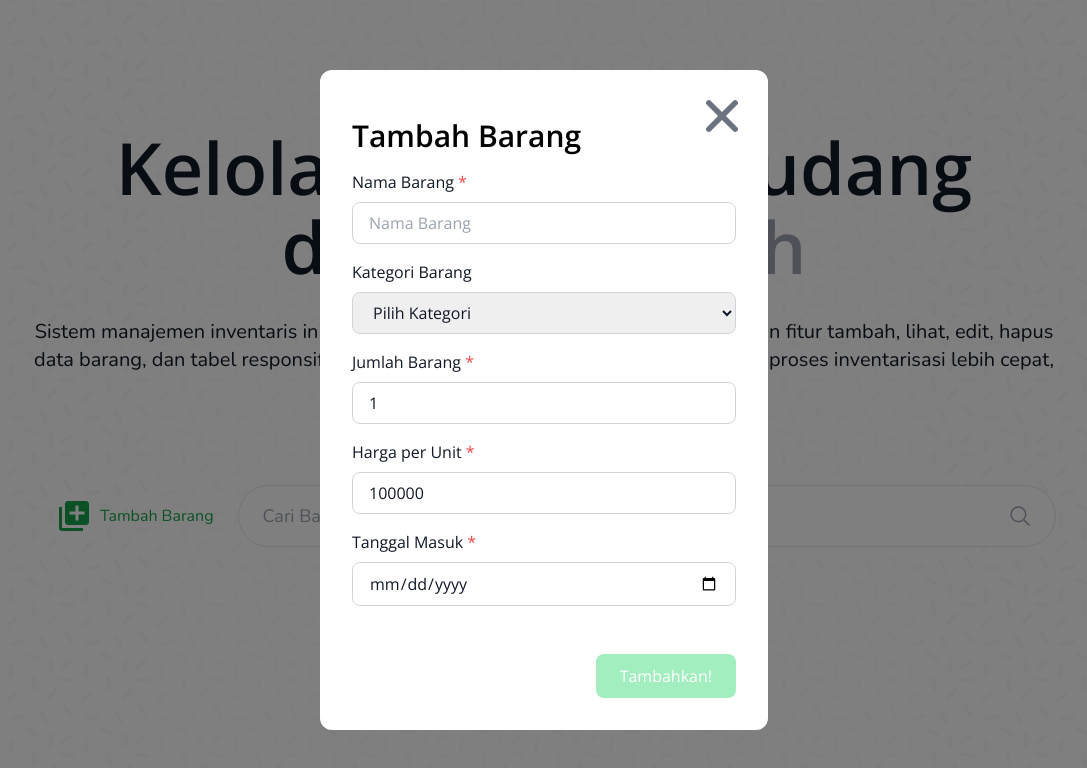
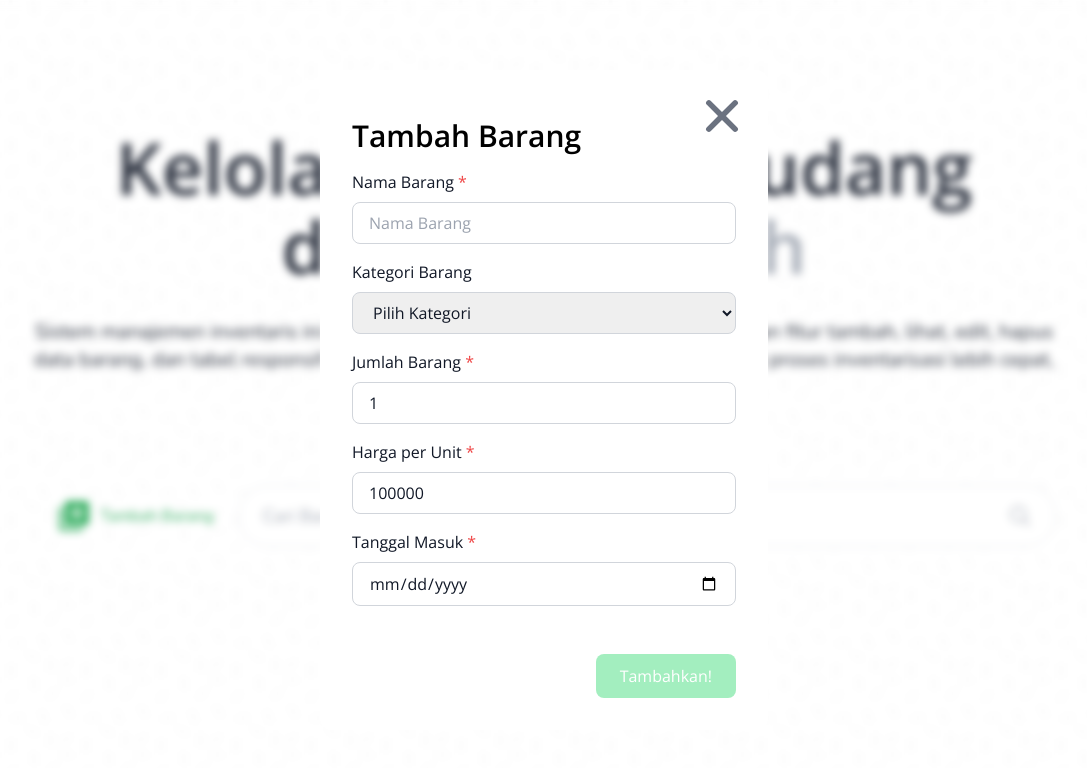
Before and after one commit to rihitoRiku/inventaris-client, a Next.js app: page / in a window 1280 px wide. Both pictures are taken after a click on the button "Tambah Barang". Shown: the top 768 px of the page, without its empty margins (96-1183 px from the left). Built offline with nearby package versions, Linux system fonts and the light colour scheme; no server answers; the database is empty.

Commit message:
Update: animation

```diff
--- a/package.json
+++ b/package.json
@@ -10,6 +10,7 @@
   },
   "dependencies": {
     "@next/env": "^15.1.2",
+    "aos": "^2.3.4",
     "mongodb": "^6.12.0",
     "next": "15.1.2",
     "react": "^19.0.0",
--- a/src/app/components/Modal.jsx
+++ b/src/app/components/Modal.jsx
@@ -1,4 +1,4 @@
-import React, { useState } from "react";
+import React, { useState, useEffect } from "react";
 import { showToast } from "./../components/Notification";
 import { IoClose } from "react-icons/io5";
 
@@ -94,12 +94,20 @@ export default function Modal({ isOpen, onClose, setLoading, addItem }) {
     }
   };
 
+  useEffect(() => {
+    if (typeof window !== "undefined") {
+      const AOS = require("aos");
+      AOS.init();
+      AOS.refresh();
+    }
+  }, [isOpen])
+
   // Do not render if modal is not open
   if (!isOpen) return null;
 
   return (
-    <div className="fixed inset-0 z-50 bg-black bg-opacity-50 flex items-center justify-center font-sans">
-      <div className="relative bg-white rounded-xl p-8 pt-12 max-w-md w-full">
+    <div className="fixed inset-0 z-50 bg-white/10 backdrop-blur-sm flex items-center justify-center font-sans mx-3">
+      <div data-aos="zoom-in" data-aos-delay="50" className="relative bg-white rounded-xl p-8 pt-12 max-w-md w-full">
         {/* Close Button */}
         <button
           onClick={onClose}
--- a/src/app/components/SearchBar.jsx
+++ b/src/app/components/SearchBar.jsx
@@ -1,9 +1,16 @@
-import React from "react";
+import React, { useEffect } from "react";
 import { IoSearchOutline } from "react-icons/io5";
 
 export default function SearchBar({ placeholder, value, onChange }) {
+  useEffect(() => {
+    if (typeof window !== "undefined") {
+      const AOS = require("aos");
+      AOS.init();
+      AOS.refresh();
+    }
+  }, [])
   return (
-    <div className="flex items-center w-full relative">
+    <div data-aos="zoom-in" data-aos-delay="150" className="flex items-center w-full relative">
       <input
         type="search"
         className="block w-full p-3 lg:p-4 ps-4 lg:ps-6 pe-12 lg:pe-12 text-base lg:text-lg text-gray-900 border rounded-full bg-white focus:outline-none"
--- a/src/app/components/Table.jsx
+++ b/src/app/components/Table.jsx
@@ -1,4 +1,4 @@
-import React, { useState } from "react";
+import React, { useState, useEffect } from "react";
 import { showToast } from "./../components/Notification";
 import { MdEdit, MdDelete } from "react-icons/md";
 import { IoClose } from "react-icons/io5";
@@ -135,11 +135,19 @@ export default function Table({ data, setItems }) {
     }
   };
 
+  useEffect(() => {
+    if (typeof window !== "undefined") {
+      const AOS = require("aos");
+      AOS.init();
+      AOS.refresh();
+    }
+  }, [])
+
   return (
-    <div className="w-full rounded-lg bg-white border mt-8 lg:mt-12">
+    <div className="w-full rounded-lg bg-white mt-8 lg:mt-12">
       <div className="w-full rounded-lg max-h-[40rem] overflow-x-auto">
         {/* Table */}
-        <table className="w-full font-sans text-sm text-left rtl:text-right text-gray-500 relative">
+        <table data-aos="zoom-in" data-aos-delay="200" className="w-full font-sans text-sm text-left rtl:text-right text-gray-500 relative">
           <thead className="text-sm text-gray-700 uppercase bg-gray-50 sticky top-0 z-20">
             <tr>
               <th className="px-6 py-4 whitespace-nowrap bg-gray-50 sticky top-0 left-0 z-30 max-w-44">
@@ -200,8 +208,8 @@ export default function Table({ data, setItems }) {
 
       {/* Edit Modal */}
       {editModalOpen && selectedItem && (
-        <div className="fixed inset-0 z-50 bg-black bg-opacity-50 flex items-center justify-center font-sans">
-          <div className="relative bg-white rounded-lg p-8 pt-12 max-w-md w-full">
+        <div className="fixed inset-0 z-50 bg-white/10 backdrop-blur-sm flex items-center justify-center font-sans mx-3">
+          <div data-aos="zoom-in" data-aos-delay="50" className="relative bg-white rounded-lg p-8 pt-12 max-w-md w-full">
             <button
               onClick={closeModals}
               className="absolute top-4 right-4 text-6xl text-gray-500"
@@ -307,8 +315,8 @@ export default function Table({ data, setItems }) {
 
       {/* Delete Modal */}
       {deleteModalOpen && selectedItem && (
-        <div className="fixed inset-0 z-50 bg-black bg-opacity-50 flex items-center justify-center font-sans">
-          <div className="bg-white rounded-lg p-6 max-w-sm w-full">
+        <div className="fixed inset-0 z-50 bg-white/10 backdrop-blur-sm flex items-center justify-center font-sans mx-3">
+          <div data-aos="zoom-in" data-aos-delay="50" className="bg-white rounded-lg p-6 max-w-sm w-full">
             <h3 className="text-xl font-semibold mb-4">Hapus Barang</h3>
             <p className="text-gray-700 mb-6">
               Apakah Anda yakin ingin menghapus barang{" "}
--- a/src/app/page.jsx
+++ b/src/app/page.jsx
@@ -1,5 +1,7 @@
 "use client";
 import React, { useState, useEffect } from "react";
+import AOS from "aos";
+import "aos/dist/aos.css";
 import { Loadercomponent, InlineLoader } from "./components/LoaderComponent";
 import Modal from "./components/Modal";
 import Table from "./components/Table";
@@ -10,10 +12,10 @@ export default function Page() {
   const [loading, setLoading] = useState(false);
   const [tableLoad, setTableLoad] = useState(true);
   const [searchQuery, setSearchQuery] = useState("");
-  const [registerModal, setRegisterModal] = useState(false);
+  const [addItemModal, setAddItemModal] = useState(false);
 
-  const openRegisterModal = () => setRegisterModal(true);
-  const closeRegisterModal = () => setRegisterModal(false);
+  const openAddItemModal = () => setAddItemModal(true);
+  const closeAddItemModal = () => setAddItemModal(false);
 
   const [items, setItems] = useState([]);
 
@@ -22,6 +24,10 @@ export default function Page() {
   );
 
   useEffect(() => {
+    if (typeof window !== "undefined") {
+      AOS.init({ once: false, mirror: false });
+      AOS.refresh();
+    }
     async function fetchItems() {
       try {
         setTableLoad(true);
@@ -50,8 +56,8 @@ export default function Page() {
       {loading && <Loadercomponent />}
 
       <Modal
-        isOpen={registerModal}
-        onClose={closeRegisterModal}
+        isOpen={addItemModal}
+        onClose={closeAddItemModal}
         setLoading={setLoading}
         addItem={addItem}
       />
@@ -60,7 +66,11 @@ export default function Page() {
         <div className="w-full px-4 flex justify-center">
           <div className="w-full max-w-screen-lg flex flex-col relative top-32">
             {/* Header */}
-            <div className="text-gray-900 text-center space-y-4 sm:space-y-6 lg:space-y-8">
+            <div
+              data-aos="zoom-in"
+              data-aos-delay="50"
+              className="text-gray-900 text-center space-y-4 sm:space-y-6 lg:space-y-8"
+            >
               <h1
                 style={{ lineHeight: 1.1 }}
                 className="text-4xl sm:text-5xl lg:text-7xl font-semibold font-sans"
@@ -79,7 +89,9 @@ export default function Page() {
             {/* Toolbar */}
             <div className="flex justify-center items-center max-w-screen-lg w-full mx-auto font-nunito mt-20 rounded-lg">
               <button
-                onClick={openRegisterModal}
+                data-aos="zoom-in"
+                data-aos-delay="100"
+                onClick={openAddItemModal}
                 className="p-3 lg:p-4 relative flex justify-center items-center gap-2 text-green-600 w-min text-nowrap me-2 ms-2"
               >
                 <MdAddToPhotos className="text-4xl" />
@@ -106,6 +118,17 @@ export default function Page() {
                 <InlineLoader />
               </div>
             )}
+
+            {/* About */}
+            <div className="mb-16 mt-12 font-sans text-center">
+              {/* Aplikasi ini diselesaikan kurang dari satu hari oleh Muhammad Rafi
+              Shidiq menggunakan React Next.js, MongoDB, dan Tailwind CSS.
+              Desainnya sederhana dan user-friendly, dilengkapi validasi form
+              untuk keamanan sesuai spesifikasi. Dengan clean code dan minim
+              resorce, aplikasi ini cepat, efisien, dan ringan. Sayang saya
+              tidak memilih mengerjakan case ke-2 karena keterbatasan waktu
+              sambil mengerjakan projek lain. */}
+            </div>
           </div>
         </div>
       </div>
```
Also changed, not shown: 1 other file (tests, documents, lock files or other folders).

──────────────────────────────

Work instructions: Every line of the material above that has the string "sans" needs pulling out.

Response to the task:
-    <div className="fixed inset-0 z-50 bg-black bg-opacity-50 flex items-center justify-center font-sans">
+    <div className="fixed inset-0 z-50 bg-white/10 backdrop-blur-sm flex items-center justify-center font-sans mx-3">
-        <table className="w-full font-sans text-sm text-left rtl:text-right text-gray-500 relative">
+        <table data-aos="zoom-in" data-aos-delay="200" className="w-full font-sans text-sm text-left rtl:text-right text-gray-500 relative">
-        <div className="fixed inset-0 z-50 bg-black bg-opacity-50 flex items-center justify-center font-sans">
+        <div className="fixed inset-0 z-50 bg-white/10 backdrop-blur-sm flex items-center justify-center font-sans mx-3">
-        <div className="fixed inset-0 z-50 bg-black bg-opacity-50 flex items-center justify-center font-sans">
+        <div className="fixed inset-0 z-50 bg-white/10 backdrop-blur-sm flex items-center justify-center font-sans mx-3">
                 className="text-4xl sm:text-5xl lg:text-7xl font-semibold font-sans"
+            <div className="mb-16 mt-12 font-sans text-center">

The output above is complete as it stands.